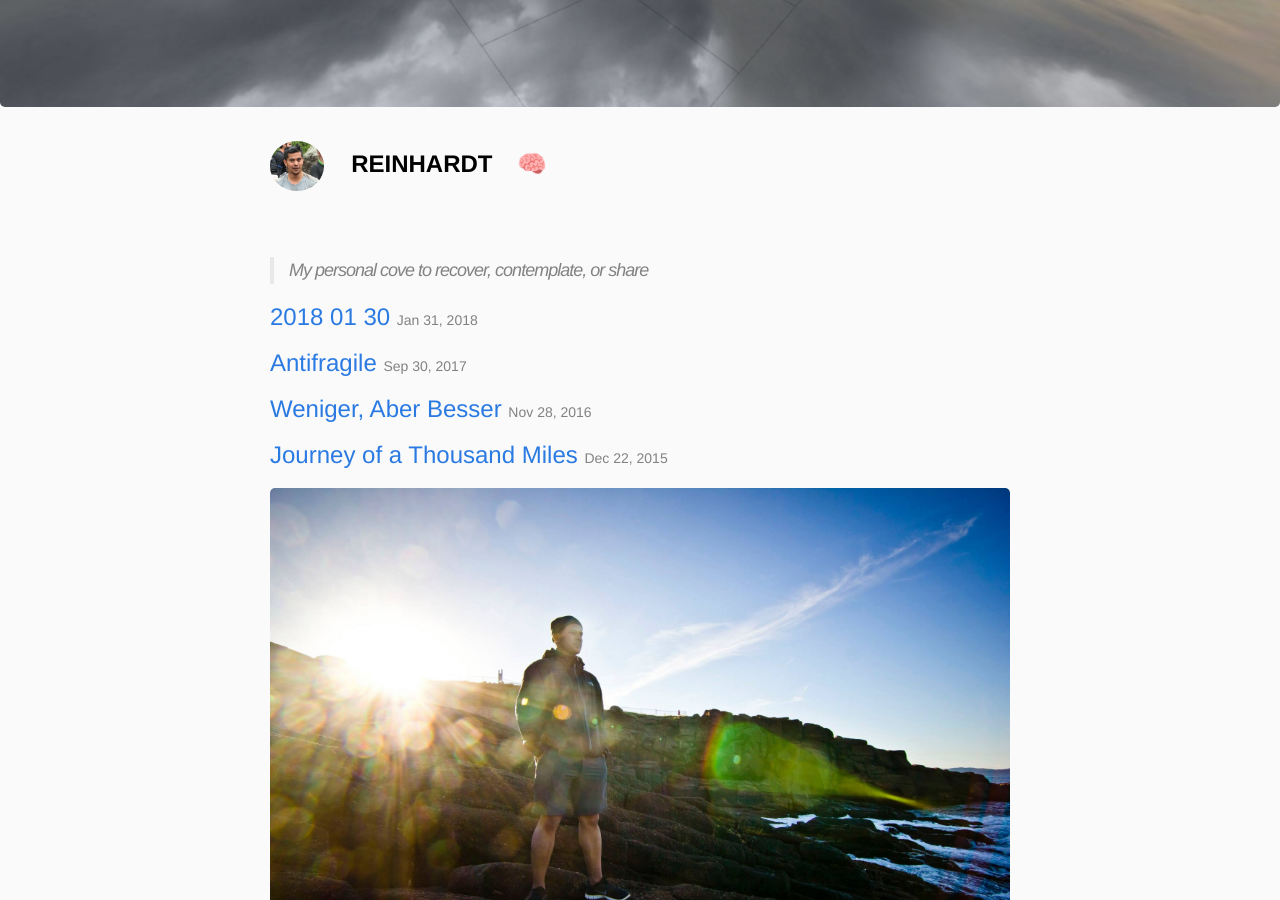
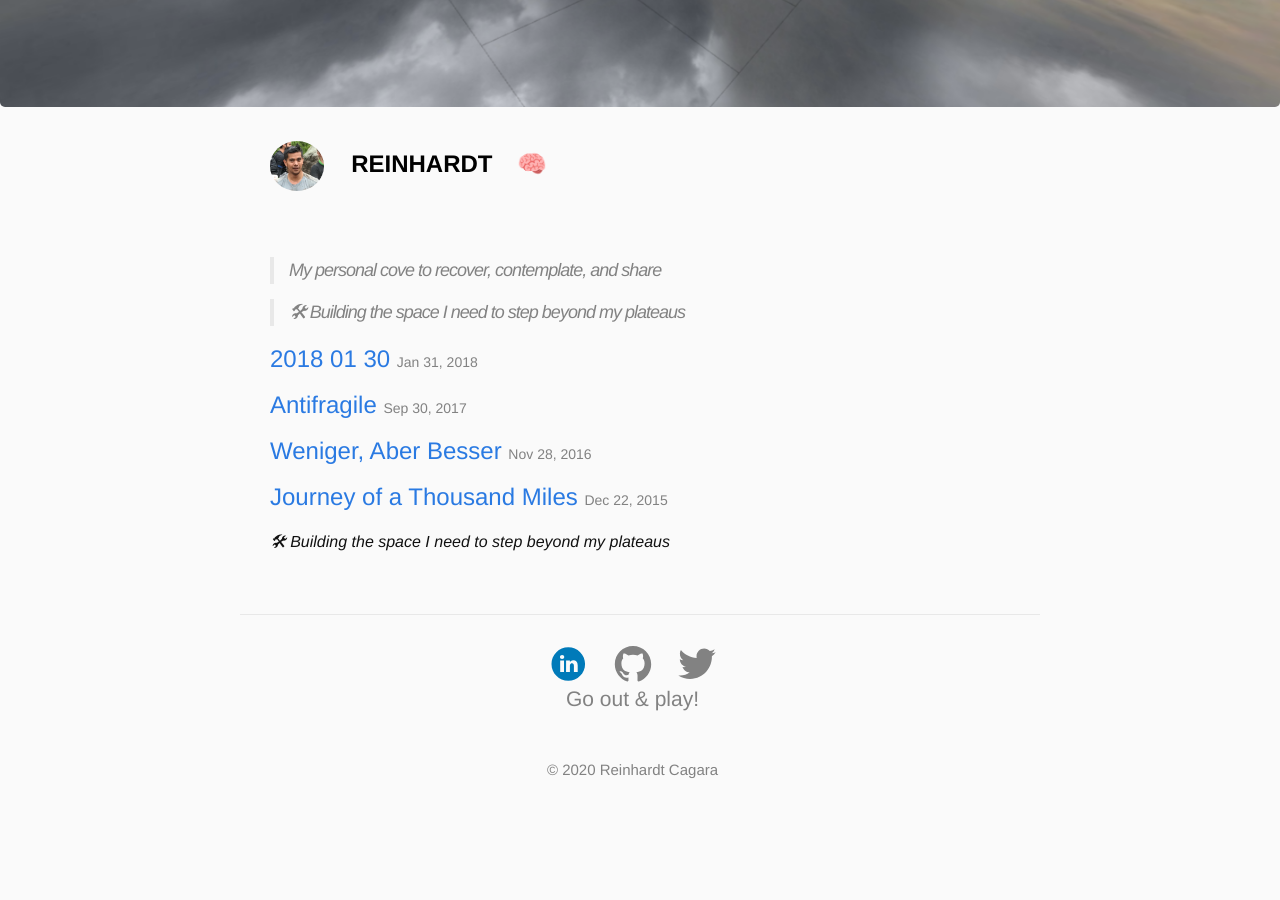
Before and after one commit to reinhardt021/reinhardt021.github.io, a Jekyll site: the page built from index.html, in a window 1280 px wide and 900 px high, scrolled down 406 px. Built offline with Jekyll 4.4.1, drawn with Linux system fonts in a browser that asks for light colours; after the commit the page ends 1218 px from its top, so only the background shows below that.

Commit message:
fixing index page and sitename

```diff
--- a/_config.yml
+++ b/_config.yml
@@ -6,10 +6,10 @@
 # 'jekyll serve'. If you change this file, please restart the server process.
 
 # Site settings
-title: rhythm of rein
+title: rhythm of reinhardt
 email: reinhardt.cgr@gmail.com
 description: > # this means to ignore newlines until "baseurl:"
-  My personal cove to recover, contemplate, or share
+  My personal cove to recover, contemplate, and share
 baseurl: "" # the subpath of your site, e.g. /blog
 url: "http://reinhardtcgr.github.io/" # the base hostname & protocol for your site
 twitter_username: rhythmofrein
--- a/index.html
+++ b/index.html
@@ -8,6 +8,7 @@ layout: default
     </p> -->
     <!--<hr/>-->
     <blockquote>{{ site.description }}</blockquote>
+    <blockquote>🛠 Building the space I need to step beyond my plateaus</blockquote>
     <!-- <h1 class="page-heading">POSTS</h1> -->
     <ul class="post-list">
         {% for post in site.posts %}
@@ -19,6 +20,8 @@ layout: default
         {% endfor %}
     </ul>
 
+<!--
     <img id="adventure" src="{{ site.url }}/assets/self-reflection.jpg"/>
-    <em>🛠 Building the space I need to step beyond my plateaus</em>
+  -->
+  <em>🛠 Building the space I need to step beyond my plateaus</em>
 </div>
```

____________________

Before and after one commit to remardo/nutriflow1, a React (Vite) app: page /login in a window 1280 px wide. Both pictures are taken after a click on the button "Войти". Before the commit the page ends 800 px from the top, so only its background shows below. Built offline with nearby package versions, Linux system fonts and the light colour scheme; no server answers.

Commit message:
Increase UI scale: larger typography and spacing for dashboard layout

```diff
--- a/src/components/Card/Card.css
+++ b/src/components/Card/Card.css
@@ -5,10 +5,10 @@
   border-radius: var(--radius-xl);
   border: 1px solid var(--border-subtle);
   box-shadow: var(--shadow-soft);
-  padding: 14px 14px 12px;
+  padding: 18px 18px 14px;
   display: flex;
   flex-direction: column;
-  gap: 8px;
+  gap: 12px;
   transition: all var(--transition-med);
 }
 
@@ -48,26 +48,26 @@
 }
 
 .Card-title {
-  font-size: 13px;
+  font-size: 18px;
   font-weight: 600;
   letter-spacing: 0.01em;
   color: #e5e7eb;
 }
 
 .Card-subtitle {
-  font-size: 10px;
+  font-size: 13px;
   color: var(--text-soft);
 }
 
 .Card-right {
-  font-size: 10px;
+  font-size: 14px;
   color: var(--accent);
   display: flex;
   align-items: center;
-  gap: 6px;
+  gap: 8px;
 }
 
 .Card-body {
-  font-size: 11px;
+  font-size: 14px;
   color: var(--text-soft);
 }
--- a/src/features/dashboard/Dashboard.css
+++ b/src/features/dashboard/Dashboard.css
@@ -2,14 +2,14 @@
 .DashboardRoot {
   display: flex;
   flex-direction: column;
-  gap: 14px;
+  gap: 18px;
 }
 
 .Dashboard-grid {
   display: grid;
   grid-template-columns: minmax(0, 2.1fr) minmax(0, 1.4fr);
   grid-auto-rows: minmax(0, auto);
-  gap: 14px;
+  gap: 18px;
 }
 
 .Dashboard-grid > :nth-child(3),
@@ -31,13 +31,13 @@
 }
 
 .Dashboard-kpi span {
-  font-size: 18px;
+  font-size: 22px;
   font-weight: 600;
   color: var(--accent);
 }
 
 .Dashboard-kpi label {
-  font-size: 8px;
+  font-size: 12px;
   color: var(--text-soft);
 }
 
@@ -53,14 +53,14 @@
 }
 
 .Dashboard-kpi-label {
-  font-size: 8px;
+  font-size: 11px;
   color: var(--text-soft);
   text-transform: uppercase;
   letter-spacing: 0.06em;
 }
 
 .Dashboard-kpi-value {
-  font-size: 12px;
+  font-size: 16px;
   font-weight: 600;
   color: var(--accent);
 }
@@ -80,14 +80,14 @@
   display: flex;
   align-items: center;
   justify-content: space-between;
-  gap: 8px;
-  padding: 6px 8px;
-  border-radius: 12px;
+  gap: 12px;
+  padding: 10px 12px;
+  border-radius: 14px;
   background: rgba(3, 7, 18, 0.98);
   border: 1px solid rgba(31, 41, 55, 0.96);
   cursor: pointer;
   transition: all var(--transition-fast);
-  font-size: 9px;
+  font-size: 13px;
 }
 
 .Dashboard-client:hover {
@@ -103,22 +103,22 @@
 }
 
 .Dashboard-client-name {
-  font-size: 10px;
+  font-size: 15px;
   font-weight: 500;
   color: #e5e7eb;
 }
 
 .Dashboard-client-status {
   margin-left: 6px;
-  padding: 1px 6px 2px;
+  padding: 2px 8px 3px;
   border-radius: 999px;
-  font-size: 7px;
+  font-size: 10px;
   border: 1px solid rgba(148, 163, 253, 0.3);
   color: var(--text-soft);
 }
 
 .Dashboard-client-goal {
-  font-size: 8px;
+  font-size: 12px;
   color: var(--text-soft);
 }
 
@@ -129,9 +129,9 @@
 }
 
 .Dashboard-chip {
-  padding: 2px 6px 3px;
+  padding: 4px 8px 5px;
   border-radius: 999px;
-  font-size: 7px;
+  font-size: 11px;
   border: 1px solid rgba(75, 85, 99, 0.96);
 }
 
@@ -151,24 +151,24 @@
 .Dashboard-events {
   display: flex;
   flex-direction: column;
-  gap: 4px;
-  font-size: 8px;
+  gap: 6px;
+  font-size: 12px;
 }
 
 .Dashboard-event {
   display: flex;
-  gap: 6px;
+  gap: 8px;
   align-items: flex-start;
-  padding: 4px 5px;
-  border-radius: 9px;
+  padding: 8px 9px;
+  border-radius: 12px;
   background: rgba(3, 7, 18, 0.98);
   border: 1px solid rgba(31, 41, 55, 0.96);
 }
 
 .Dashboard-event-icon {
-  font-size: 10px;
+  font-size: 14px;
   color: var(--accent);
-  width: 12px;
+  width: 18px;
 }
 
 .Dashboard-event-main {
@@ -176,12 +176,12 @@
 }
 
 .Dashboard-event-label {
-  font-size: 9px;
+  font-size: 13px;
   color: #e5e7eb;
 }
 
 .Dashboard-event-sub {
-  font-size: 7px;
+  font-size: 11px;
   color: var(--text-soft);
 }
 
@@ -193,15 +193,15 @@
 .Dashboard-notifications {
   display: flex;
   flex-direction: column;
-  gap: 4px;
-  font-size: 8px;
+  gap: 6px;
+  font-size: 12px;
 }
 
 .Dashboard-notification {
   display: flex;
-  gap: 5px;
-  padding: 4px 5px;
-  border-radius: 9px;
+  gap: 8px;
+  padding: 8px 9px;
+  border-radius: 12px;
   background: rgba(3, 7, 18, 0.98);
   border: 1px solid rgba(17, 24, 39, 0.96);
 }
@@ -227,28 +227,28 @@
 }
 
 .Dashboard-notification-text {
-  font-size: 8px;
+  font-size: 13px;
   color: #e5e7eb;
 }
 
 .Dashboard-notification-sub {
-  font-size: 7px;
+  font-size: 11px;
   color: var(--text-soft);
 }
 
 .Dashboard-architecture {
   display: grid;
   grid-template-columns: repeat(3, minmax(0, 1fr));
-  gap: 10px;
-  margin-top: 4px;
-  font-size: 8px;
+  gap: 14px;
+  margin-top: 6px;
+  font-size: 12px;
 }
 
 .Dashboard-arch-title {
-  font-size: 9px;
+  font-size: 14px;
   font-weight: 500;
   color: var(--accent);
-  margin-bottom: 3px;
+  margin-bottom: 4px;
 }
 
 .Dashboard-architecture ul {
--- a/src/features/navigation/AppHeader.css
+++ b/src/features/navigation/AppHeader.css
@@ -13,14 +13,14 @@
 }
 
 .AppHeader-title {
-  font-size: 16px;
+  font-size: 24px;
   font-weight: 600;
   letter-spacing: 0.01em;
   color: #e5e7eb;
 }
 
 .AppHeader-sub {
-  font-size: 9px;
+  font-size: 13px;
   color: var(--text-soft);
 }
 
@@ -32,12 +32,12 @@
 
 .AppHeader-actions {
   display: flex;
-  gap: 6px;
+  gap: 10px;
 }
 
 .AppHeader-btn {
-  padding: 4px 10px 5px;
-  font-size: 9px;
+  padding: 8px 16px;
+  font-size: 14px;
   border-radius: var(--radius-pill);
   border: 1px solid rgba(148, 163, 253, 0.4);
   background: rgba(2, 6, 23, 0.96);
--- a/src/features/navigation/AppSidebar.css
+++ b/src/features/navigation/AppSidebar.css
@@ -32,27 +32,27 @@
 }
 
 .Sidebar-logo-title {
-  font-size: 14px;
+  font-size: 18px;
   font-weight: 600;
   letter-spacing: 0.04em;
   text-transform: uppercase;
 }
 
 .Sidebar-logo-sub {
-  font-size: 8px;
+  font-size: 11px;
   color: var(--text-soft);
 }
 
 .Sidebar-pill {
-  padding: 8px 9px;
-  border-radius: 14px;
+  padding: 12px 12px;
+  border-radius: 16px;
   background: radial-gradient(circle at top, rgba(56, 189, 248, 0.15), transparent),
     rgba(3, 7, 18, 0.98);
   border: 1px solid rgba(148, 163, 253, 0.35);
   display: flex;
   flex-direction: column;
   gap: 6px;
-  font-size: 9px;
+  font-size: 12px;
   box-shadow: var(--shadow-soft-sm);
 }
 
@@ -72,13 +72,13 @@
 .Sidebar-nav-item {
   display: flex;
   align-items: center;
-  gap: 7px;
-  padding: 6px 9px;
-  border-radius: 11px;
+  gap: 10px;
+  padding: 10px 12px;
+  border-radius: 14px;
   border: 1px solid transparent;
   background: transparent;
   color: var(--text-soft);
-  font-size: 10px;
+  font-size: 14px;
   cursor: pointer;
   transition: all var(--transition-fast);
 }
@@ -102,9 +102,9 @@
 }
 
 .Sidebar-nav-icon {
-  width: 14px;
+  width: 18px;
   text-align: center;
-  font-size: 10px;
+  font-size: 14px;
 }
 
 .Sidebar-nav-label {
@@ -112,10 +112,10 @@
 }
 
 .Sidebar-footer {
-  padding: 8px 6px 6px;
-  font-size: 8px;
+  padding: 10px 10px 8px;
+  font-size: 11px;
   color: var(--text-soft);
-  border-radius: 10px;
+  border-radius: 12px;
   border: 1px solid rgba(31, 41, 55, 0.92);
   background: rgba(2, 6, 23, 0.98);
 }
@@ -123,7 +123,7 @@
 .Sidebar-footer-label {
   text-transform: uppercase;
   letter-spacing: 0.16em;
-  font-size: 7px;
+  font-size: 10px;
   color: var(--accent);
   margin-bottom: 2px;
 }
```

____________________

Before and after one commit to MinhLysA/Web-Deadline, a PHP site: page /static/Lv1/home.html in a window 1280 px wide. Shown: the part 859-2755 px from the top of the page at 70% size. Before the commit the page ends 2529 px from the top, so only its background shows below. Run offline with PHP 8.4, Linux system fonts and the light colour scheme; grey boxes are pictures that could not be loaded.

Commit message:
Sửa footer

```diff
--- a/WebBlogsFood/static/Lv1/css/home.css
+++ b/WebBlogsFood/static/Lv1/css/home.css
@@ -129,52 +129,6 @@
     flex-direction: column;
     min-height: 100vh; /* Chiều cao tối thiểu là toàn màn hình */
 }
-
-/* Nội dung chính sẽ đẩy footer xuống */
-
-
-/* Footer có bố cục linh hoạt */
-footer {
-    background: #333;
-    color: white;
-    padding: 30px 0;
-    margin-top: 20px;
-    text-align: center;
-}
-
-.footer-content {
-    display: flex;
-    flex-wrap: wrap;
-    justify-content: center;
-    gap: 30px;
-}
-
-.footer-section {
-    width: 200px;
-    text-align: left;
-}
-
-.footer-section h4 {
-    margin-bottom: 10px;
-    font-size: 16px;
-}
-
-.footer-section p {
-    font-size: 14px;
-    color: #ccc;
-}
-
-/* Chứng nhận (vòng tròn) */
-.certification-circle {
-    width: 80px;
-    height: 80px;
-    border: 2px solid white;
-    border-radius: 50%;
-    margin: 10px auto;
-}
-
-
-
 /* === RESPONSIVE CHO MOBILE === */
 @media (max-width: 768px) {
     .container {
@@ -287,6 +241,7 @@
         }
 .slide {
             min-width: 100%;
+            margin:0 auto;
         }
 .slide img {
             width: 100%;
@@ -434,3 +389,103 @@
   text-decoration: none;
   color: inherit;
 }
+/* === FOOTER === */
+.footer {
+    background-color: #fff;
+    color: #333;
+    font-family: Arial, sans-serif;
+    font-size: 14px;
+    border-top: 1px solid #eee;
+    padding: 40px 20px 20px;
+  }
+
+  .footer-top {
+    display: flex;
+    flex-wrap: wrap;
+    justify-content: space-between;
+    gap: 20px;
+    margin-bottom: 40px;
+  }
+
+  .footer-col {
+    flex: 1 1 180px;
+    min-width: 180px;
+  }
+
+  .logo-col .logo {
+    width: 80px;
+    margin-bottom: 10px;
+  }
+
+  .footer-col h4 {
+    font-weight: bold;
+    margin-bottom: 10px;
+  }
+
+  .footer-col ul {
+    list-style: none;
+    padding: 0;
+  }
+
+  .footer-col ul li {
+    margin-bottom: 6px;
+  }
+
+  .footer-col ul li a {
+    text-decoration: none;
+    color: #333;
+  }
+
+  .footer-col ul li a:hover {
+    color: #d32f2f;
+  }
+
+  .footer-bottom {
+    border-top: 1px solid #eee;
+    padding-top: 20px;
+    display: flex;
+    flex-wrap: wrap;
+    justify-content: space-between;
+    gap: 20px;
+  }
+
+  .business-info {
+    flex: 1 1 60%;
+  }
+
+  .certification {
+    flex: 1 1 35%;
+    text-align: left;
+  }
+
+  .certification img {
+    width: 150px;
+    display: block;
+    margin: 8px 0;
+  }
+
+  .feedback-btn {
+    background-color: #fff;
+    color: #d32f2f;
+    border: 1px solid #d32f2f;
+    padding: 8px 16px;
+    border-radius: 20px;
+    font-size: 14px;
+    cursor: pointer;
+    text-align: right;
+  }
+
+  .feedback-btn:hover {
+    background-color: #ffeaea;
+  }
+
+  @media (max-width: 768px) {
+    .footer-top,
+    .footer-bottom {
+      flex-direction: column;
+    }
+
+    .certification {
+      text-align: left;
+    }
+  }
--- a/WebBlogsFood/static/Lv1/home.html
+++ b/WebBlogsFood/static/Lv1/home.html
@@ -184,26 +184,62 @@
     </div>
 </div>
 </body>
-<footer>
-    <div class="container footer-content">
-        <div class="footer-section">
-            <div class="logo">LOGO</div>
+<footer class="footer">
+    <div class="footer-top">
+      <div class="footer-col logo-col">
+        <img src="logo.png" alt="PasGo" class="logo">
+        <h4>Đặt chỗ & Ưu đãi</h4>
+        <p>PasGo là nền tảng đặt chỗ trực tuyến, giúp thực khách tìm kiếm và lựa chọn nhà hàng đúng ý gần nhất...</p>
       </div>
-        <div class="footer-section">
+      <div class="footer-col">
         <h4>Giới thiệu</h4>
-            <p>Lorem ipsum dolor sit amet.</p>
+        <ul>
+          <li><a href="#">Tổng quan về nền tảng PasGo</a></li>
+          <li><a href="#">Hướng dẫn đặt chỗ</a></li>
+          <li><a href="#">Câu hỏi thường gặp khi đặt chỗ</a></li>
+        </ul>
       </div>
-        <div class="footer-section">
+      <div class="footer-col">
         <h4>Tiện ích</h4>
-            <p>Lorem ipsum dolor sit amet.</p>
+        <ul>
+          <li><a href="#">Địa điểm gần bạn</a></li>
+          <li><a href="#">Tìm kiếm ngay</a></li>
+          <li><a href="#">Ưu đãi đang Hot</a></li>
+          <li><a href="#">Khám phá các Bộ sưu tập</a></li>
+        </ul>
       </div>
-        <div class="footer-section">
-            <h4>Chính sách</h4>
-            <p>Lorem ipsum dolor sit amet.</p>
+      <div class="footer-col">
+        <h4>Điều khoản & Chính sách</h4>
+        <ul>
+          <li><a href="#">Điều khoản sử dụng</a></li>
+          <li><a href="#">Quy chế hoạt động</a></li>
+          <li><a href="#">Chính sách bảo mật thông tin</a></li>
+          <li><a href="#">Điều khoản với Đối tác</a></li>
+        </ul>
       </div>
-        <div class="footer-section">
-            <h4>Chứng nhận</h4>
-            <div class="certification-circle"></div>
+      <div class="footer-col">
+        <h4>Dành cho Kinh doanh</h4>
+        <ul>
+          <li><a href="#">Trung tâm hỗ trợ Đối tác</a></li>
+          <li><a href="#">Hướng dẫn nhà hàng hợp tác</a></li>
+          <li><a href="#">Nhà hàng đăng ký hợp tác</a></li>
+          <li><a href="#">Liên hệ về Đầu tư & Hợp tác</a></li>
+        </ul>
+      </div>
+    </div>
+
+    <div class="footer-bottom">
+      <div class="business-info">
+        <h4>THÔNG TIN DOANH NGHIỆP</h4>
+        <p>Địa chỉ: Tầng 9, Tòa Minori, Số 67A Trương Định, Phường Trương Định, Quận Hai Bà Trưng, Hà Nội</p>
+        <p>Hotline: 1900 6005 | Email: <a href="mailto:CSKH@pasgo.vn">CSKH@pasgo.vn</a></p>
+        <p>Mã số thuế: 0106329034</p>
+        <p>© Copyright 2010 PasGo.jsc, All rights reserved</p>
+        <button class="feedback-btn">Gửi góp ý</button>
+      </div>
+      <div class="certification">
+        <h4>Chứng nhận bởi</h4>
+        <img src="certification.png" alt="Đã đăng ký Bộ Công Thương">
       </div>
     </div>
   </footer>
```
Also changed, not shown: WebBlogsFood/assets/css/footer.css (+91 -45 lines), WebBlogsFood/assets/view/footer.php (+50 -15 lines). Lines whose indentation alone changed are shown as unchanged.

____________________

→ **Exercise brief**
Go through the lines above. Select every one that has the string "letter".

→ **Answer**
   letter-spacing: 0.01em;
   letter-spacing: 0.06em;
   letter-spacing: 0.01em;
   letter-spacing: 0.04em;
   letter-spacing: 0.16em;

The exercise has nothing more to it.